== PROVIDED RECORDS ==
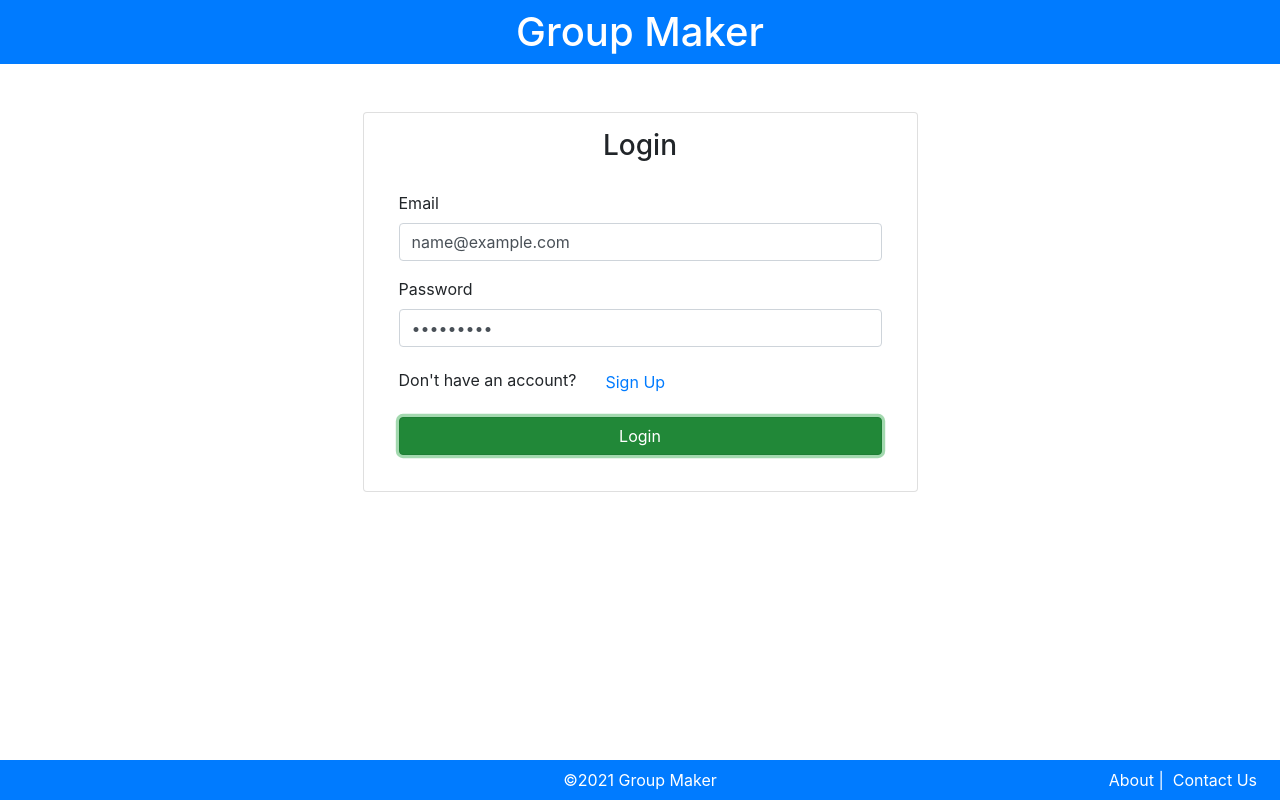
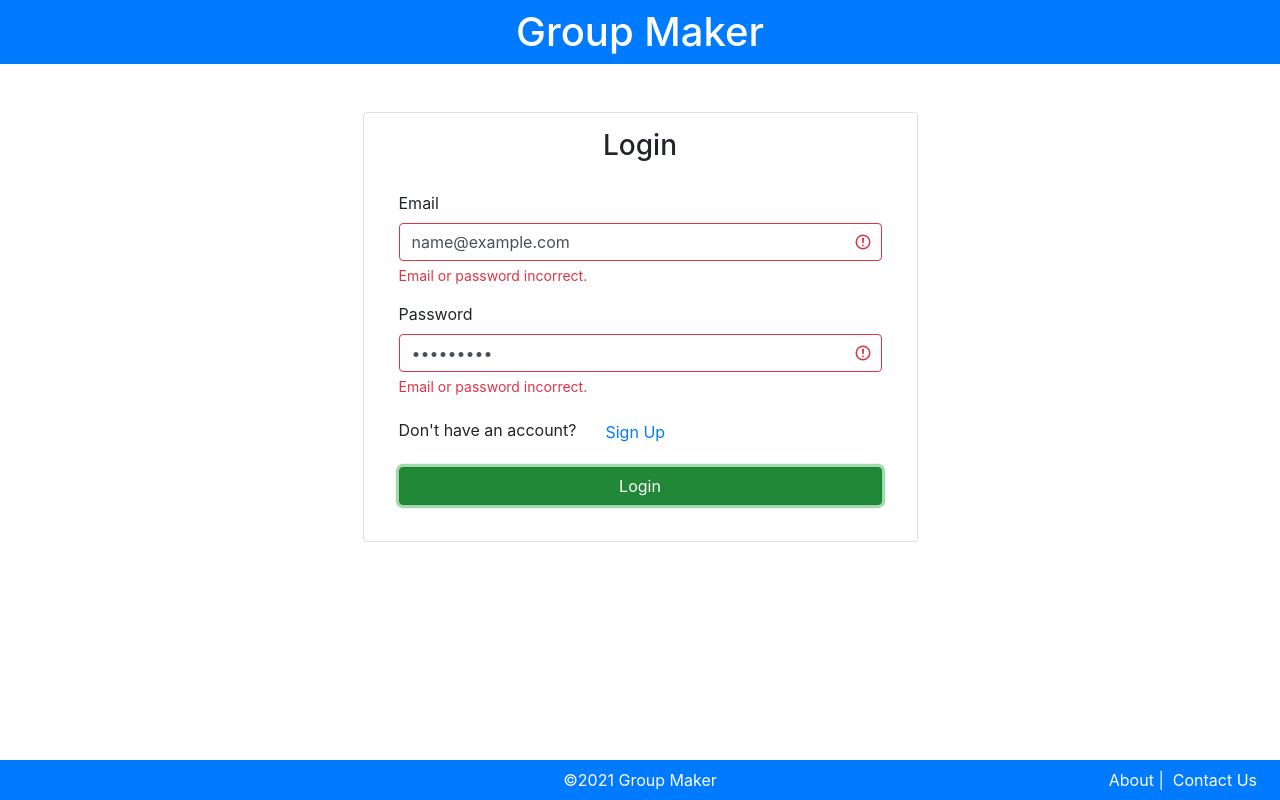
Before and after one commit to alexbalez/Group-Maker, a React (Create React App) app in the folder client/: page / in a window 1280 px wide. Both pictures are taken after typing "name@example.com", "Sample123" into the empty fields and a click on the button "Login". Built offline with nearby package versions, Linux system fonts and the light colour scheme; no server answers.

Commit message:
login failed message

```diff
--- a/client/src/components/Login.js
+++ b/client/src/components/Login.js
@@ -6,9 +6,12 @@ class Login extends Component{
     constructor(props){
         super(props);
         this.state = {
-            email: React.createRef(),
-            password: React.createRef()
+            email: "",
+            password: "",
+            error: ""
         };
+
+        this.handleChange = this.handleChange.bind(this);
 
         this.signup = () =>{
             this.props.history.push('/signup')
@@ -16,9 +19,10 @@ class Login extends Component{
 
         this.submit = (event) =>{
             event.preventDefault();
+            this.setState({error: ""})
             const credentials = {
-                email: this.state.email.current.value,
-                password: this.state.password.current.value
+                email: this.state.email,
+                password: this.state.password
             };
 
             AuthDataConnector.getAuth(credentials)
@@ -32,9 +36,21 @@ class Login extends Component{
                 .catch(err => {
                     //todo: code error fields in form that use this err.response object
                     console.log('Could not login.', err.response)
+                    this.setState({error: " is-invalid"})
                 });
         }
 
+    }
+
+    handleChange(event){
+        //get input that changed, set state = that value
+        const input = event.target
+        const value = input.value
+        const name = input.name
+
+        this.setState({
+            [name]: value
+        })
     }
 
     render() {
@@ -45,16 +61,24 @@ class Login extends Component{
                         <h3 className="text-center mt-3">Login</h3>
                         <div className="card-body">
                             <form>
-                                <div className="form-group">
+                                <div className="form-group has-validation">
                                     <label>Email</label>
-                                    <input placeholder="Email" name="email" className="form-control"
-                                        ref={this.state.email} />
+                                    <input placeholder="Email" name="email" className={"form-control"+this.state.error} type="email"
+                                         onChange={this.handleChange} />
+
+                                         <div className="invalid-feedback">
+                                             Email or password incorrect.
+                                         </div>
                                 </div>
 
-                                <div className="form-group">
+                                <div className="form-group has-validation">
                                     <label>Password</label>
-                                    <input placeholder="Password" name="password" type="password" className="form-control"
-                                        ref={this.state.password} />
+                                    <input placeholder="Password" name="password" type="password" className={"form-control"+this.state.error}
+                                         onChange={this.handleChange} />
+
+                                         <div className="invalid-feedback">
+                                             Email or password incorrect.
+                                         </div>
                                 </div>
 
                                 <div className="form-group">
```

== ASSIGNMENT ==
If a line in the listing above contains the word "error", include it in your count, then give only the final number.

== RESPONSE BELOW ==
6